OPP WEREN'T SURE IF RIDING TWO
ABREAST WAS LEGAL, AND POLICE
HAD TO GO TO THE ATTORNEY
GENERAL'S OFFICE WHERE IT WAS
CONFIRMED UNDER THE HIGHWAY
TRAFFIC ACT. THE CLUB ADMITS THE
BLAME ISN'T SOLELY ON DRIVERS,
BUT ALSO ON CYCLISTS.

Noelle says THE CYCLISTS HAVE TO
FOLLOW THE RULES OF THE ROAD AS
WELL. NOT EVERYONE IS FOLLOWING
THE RULES OF THE ROAD ON BIKES
EITHER SO EVERYBODY HAS GOT TO
PLAY THEIR PART.

Jeyan says INCLUDING COLLINGWOOD
AND THE REST OF GREY COUNTY.
LAST YEAR, COUNCIL APPROVED A
RECOMMENDATION TO FULLY PAVE ALL
SHOULDERS WHEN BUILDING NEW
ROADS.
AND AS THE SPORT OF CYCLING
GROWS IN COLLINGWOOD AND IN
NEIGHBOURING AREAS, THE CLUB
HOPES THE MESSAGE OF SHARING THE
ROAD WILL RESONATE BECAUSE
CYCLISTS IN THIS PART OF ONTARIO
ARE HERE TO STAY.

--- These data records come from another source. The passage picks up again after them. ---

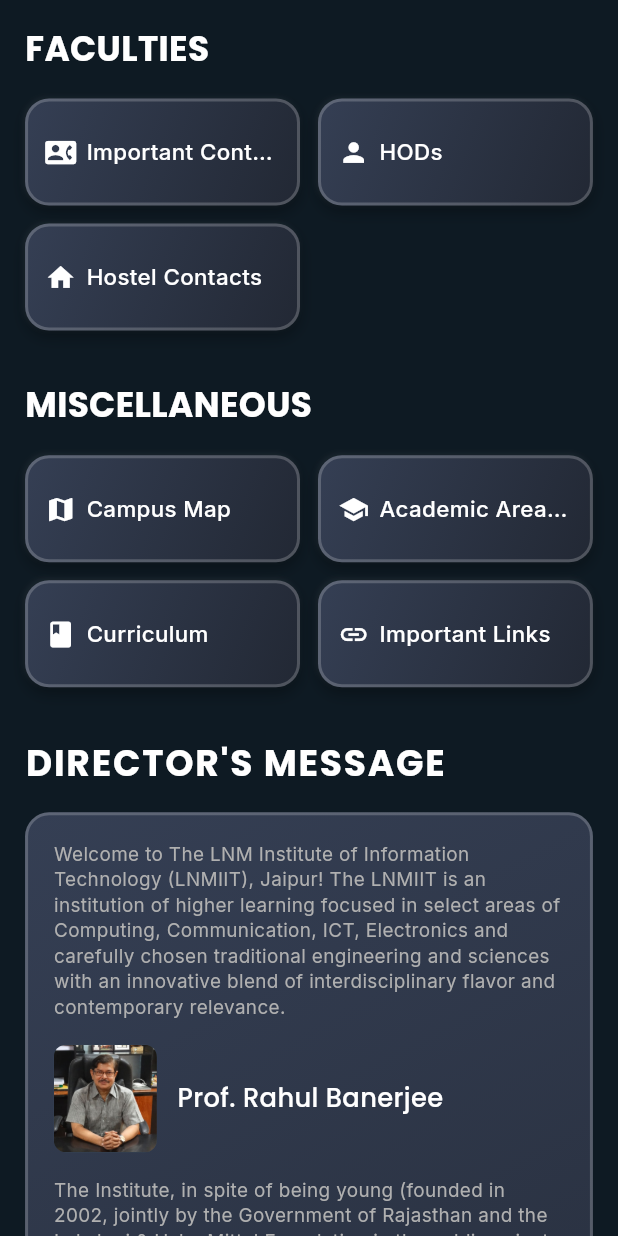
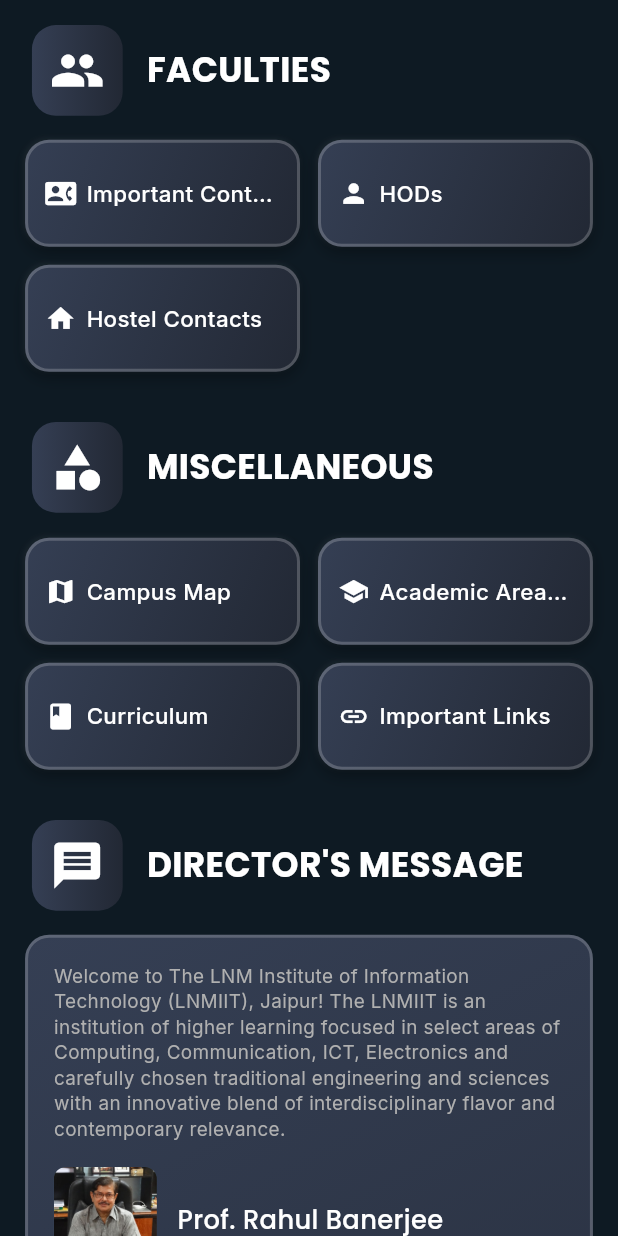
Before and after one commit to ZenithRizz/ccell, a Flutter app: the LNMPage screen opened directly, on a phone screen of 412 x 824 dp. Run offline on Flutter 3.47's test engine with Material 3 defaults, Android fonts, the phone set to English and light mode, and no system bars; our stand-ins replace dio, firebase_auth, firebase_core, firebase_messaging, flutter_local_notifications, flutter_screenutil and 6 more; missing offline and left inert: pwa_install, syncfusion_flutter_pdfviewer; accounts and stored records are empty.

Commit message:
minor changes

```diff
--- a/lib/gymkhana.dart
+++ b/lib/gymkhana.dart
@@ -40,7 +40,7 @@
                       ),
                     ),
                   ),
-                  const SizedBox(width: 16),
+                   SizedBox(width: 14.w),
                   Expanded(
                     child: Text(
                       'STUDENT GYMKHANA',
@@ -94,7 +94,7 @@
                       ),
                     ),
                   ),
-                  SizedBox(width: 16.w),
+                  SizedBox(width: 14.w),
                   Expanded(
                     child: Text(
                       'PRESIDENTIAL COUNCIL',
@@ -102,7 +102,7 @@
                         color: Colors.white,
                         fontSize: 20.sp,
                         fontWeight: FontWeight.w800,
-                        height: 1.1,
+                        height: 0.9.h,
                       ),
                     ),
                   ),
--- a/lib/lnm_page.dart
+++ b/lib/lnm_page.dart
@@ -21,13 +21,37 @@
           child: Column(
             crossAxisAlignment: CrossAxisAlignment.start,
             children: [
-              Text(
+              Row(
+                children: [
+                  Padding(
+                    padding: EdgeInsets.only(left: 4.w),
+                    child: Container(
+                      padding: EdgeInsets.all(10.h),
+                      decoration: BoxDecoration(
+                        gradient: LinearGradient(
+                          colors: [Color(0xFF353F54), Color(0xFF222834)],
+                        ),
+                        borderRadius: BorderRadius.circular(16),
+                      ),
+                      child: Icon(
+                        Icons.group,
+                        color: Colors.white,
+                        size: 32.r,
+                      ),
+                    ),
+                  ),
+                   SizedBox(width: 14.w),
+                  Expanded(
+                    child: Text(
                       'FACULTIES',
                       style: GoogleFonts.poppins(
                         color: Colors.white,
                         fontSize: 20.sp,
                         fontWeight: FontWeight.bold,
                       ),
+                    ),
+                  ),
+                ],
               ),
               SizedBox(height: 16),
               _buildCardGrid([
@@ -53,13 +77,37 @@
                 }),
               ]),
               SizedBox(height: 28.h),
-              Text(
+              Row(
+                children: [
+                  Padding(
+                    padding: EdgeInsets.only(left: 4.w),
+                    child: Container(
+                      padding: EdgeInsets.all(10.h),
+                      decoration: BoxDecoration(
+                        gradient: LinearGradient(
+                          colors: [Color(0xFF353F54), Color(0xFF222834)],
+                        ),
+                        borderRadius: BorderRadius.circular(16),
+                      ),
+                      child: Icon(
+                        Icons.category,
+                        color: Colors.white,
+                        size: 32.r,
+                      ),
+                    ),
+                  ),
+                   SizedBox(width: 14.w),
+                  Expanded(
+                    child: Text(
                       'MISCELLANEOUS',
                       style: GoogleFonts.poppins(
                         color: Colors.white,
                         fontSize: 20.sp,
                         fontWeight: FontWeight.bold,
                       ),
+                    ),
+                  ),
+                ],
               ),
               SizedBox(height: 14.h),
               _buildCardGrid([
@@ -103,14 +151,37 @@
                 }),
               ]),
               SizedBox(height: 28.h),
-              Text(
-                'DIRECTOR\'S MESSAGE',
+              Row(
+                children: [
+                  Padding(
+                    padding: EdgeInsets.only(left: 4.w),
+                    child: Container(
+                      padding: EdgeInsets.all(10.h),
+                      decoration: BoxDecoration(
+                        gradient: LinearGradient(
+                          colors: [Color(0xFF353F54), Color(0xFF222834)],
+                        ),
+                        borderRadius: BorderRadius.circular(16),
+                      ),
+                      child: Icon(
+                        Icons.message,
+                        color: Colors.white,
+                        size: 32.r,
+                      ),
+                    ),
+                  ),
+                   SizedBox(width: 14.w),
+                  Expanded(
+                    child: Text(
+                      "DIRECTOR'S MESSAGE",
                       style: GoogleFonts.poppins(
                         color: Colors.white,
-                  fontSize: 24,
+                        fontSize: 20.sp,
                         fontWeight: FontWeight.bold,
-                  letterSpacing: 1.2,
                       ),
+                    ),
+                  ),
+                ],
               ),
               const SizedBox(height: 16),
               _buildDirectorMessage(),
```
Lines whose indentation alone changed are shown as unchanged.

(music plays)

The end credits roll.

Ontario Hubs Field Producer, Jeyan Jeganathan. @JeyanTVO.

Editor, David Erwin.

A slate appears with the caption "Ontario Hubs are made possible by: The Barry and Laurie Green Family Charitable Trust and Goldie Feldman."

Watch: Peddling Cycle Safety in Collingwood